In the Orthodox Church, baptism is the moment one is born again into Christ. The person entering the baptismal font is not the same person that emerges. It is for this reason that the person is given a new name; always the name of a saint. What is proper is that the person no longer goes by his old name because that person is dead, but uses the new name exclusively. It is also common that instead of birthdays, the person celebrates his Saints Day, the day on the Calendar of Saints ascribed to that particular saint.

In Orthodox tradition some saints are known by the title Equal-to-apostles in recognition of their role in evangelising countries.


In many Protestant churches, the word is used more generally to refer to anyone who is a Christian. This is similar in usage to St. Paul's numerous references. In this sense, anyone who is within the Body of Christ is “Holy” because of their relationship with Jesus. However, high-church Anglicans and Episcopalians use the term "saint" similarly to the manner in which Catholics use it.

Latter-day Saints

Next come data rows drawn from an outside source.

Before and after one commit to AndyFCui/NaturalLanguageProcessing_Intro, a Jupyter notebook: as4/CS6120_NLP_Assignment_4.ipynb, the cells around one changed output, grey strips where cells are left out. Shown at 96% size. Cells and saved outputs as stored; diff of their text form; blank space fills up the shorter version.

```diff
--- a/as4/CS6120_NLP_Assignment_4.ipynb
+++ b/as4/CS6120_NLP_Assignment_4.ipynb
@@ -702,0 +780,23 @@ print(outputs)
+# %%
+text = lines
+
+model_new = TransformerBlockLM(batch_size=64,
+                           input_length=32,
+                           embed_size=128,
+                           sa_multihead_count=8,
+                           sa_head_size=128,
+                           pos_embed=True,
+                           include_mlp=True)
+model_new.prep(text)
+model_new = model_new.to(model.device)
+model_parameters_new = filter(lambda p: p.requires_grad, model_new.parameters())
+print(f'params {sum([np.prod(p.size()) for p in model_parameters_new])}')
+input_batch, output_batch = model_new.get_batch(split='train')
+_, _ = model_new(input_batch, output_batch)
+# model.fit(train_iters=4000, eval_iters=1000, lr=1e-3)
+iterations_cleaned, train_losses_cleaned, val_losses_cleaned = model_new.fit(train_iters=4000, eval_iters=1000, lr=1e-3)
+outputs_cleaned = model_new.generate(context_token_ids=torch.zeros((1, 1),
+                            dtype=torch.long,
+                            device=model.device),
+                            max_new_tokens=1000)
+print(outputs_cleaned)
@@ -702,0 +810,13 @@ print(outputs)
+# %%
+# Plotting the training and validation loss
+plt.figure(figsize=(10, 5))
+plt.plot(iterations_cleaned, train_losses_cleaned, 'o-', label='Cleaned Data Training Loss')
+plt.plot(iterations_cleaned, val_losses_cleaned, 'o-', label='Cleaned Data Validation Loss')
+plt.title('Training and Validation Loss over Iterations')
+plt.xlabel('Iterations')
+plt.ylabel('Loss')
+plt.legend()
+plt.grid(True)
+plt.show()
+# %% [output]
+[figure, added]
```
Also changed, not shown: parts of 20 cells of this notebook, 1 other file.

Members of The Church of Jesus Christ of Latter-day Saints follow the Protestant tradition described above, referring to themselves as "Latter-day Saints", or simply "Saints". This is usually preferred over the nickname "Mormons".

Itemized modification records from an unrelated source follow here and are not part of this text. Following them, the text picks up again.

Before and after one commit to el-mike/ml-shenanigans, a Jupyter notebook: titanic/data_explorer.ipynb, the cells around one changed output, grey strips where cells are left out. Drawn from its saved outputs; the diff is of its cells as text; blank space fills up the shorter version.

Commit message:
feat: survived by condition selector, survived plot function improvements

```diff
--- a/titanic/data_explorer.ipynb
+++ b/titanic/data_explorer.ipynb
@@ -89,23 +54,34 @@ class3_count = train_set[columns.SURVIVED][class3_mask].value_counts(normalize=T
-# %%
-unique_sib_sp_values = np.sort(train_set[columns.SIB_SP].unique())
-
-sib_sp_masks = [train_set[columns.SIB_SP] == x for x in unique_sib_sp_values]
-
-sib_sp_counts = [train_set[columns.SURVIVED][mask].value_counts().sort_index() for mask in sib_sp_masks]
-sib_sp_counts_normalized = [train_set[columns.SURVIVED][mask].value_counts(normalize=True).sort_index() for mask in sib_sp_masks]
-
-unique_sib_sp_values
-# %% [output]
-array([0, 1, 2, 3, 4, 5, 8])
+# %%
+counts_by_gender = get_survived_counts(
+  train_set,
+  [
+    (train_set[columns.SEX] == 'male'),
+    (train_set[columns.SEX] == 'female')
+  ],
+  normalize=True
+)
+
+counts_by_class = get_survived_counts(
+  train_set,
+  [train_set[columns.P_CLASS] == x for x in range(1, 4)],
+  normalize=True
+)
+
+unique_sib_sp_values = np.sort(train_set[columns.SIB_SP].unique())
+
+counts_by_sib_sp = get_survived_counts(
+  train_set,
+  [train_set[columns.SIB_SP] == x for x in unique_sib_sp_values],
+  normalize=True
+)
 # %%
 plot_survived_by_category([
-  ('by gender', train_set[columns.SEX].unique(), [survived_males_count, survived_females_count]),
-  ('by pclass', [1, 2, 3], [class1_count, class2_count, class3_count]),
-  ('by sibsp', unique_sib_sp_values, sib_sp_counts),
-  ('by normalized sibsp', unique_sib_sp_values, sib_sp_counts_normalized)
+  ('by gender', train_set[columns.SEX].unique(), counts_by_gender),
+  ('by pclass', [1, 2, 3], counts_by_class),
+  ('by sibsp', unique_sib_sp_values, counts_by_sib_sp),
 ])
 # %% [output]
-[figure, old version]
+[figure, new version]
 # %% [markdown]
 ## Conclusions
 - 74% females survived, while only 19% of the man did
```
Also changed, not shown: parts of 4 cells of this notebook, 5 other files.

Islam has, traditionally, had a central place for saints within its cosmology and saints [Arabic: awliya--literally, Friends of Allah (singular: wali)] are mentioned in verses of the Qur'an. Although there is no formal canonization process in Islam, there do exist traditions of the Prophet (hadith) and sayings of the scholars of Islam about what the qualities of a true saint are. These include soundness of faith (aqidah), a strict adherence to the Prophetic traditions (sunnah) and Shar'iah Law, an upright moral character, the performance of charismatic marvels (Ar.: karamat) and, crucially, the acknowledgment by consensus of the orthodox that such and such a person is a saint. i.e. if the Muslim masses consider someone a Saint, he or she is one. Theoretically too a saint is said to have the ability to perform any miracle which the Prophet performed and there is also a spiritual hierarchy of saints in Islam with the Qutb or Ghawth (Pole or Succour) at the apex. This hierrarchy is detailed in the work of the great Andalusian Sufi Muhyuddin Ibn al-Arabi, who is considered one of the great Saints of Islam, as well as many others. Indeed, amongst orthodox, traditional, Muslims, those referred to as [Sufis] by Orientalist scholars of Islam are considered Saints and the two terms are virtually synonyms. Traditionally, the veneration of saints and tombs or shrines in Islam is very widespread and includes all geographical areas of the Muslim world, including the conservative Arabian peninsula. Saints are believed to have a power of intercession with God (Allah), and thus the ability to perform miracles and to give power or blessings known as baraka.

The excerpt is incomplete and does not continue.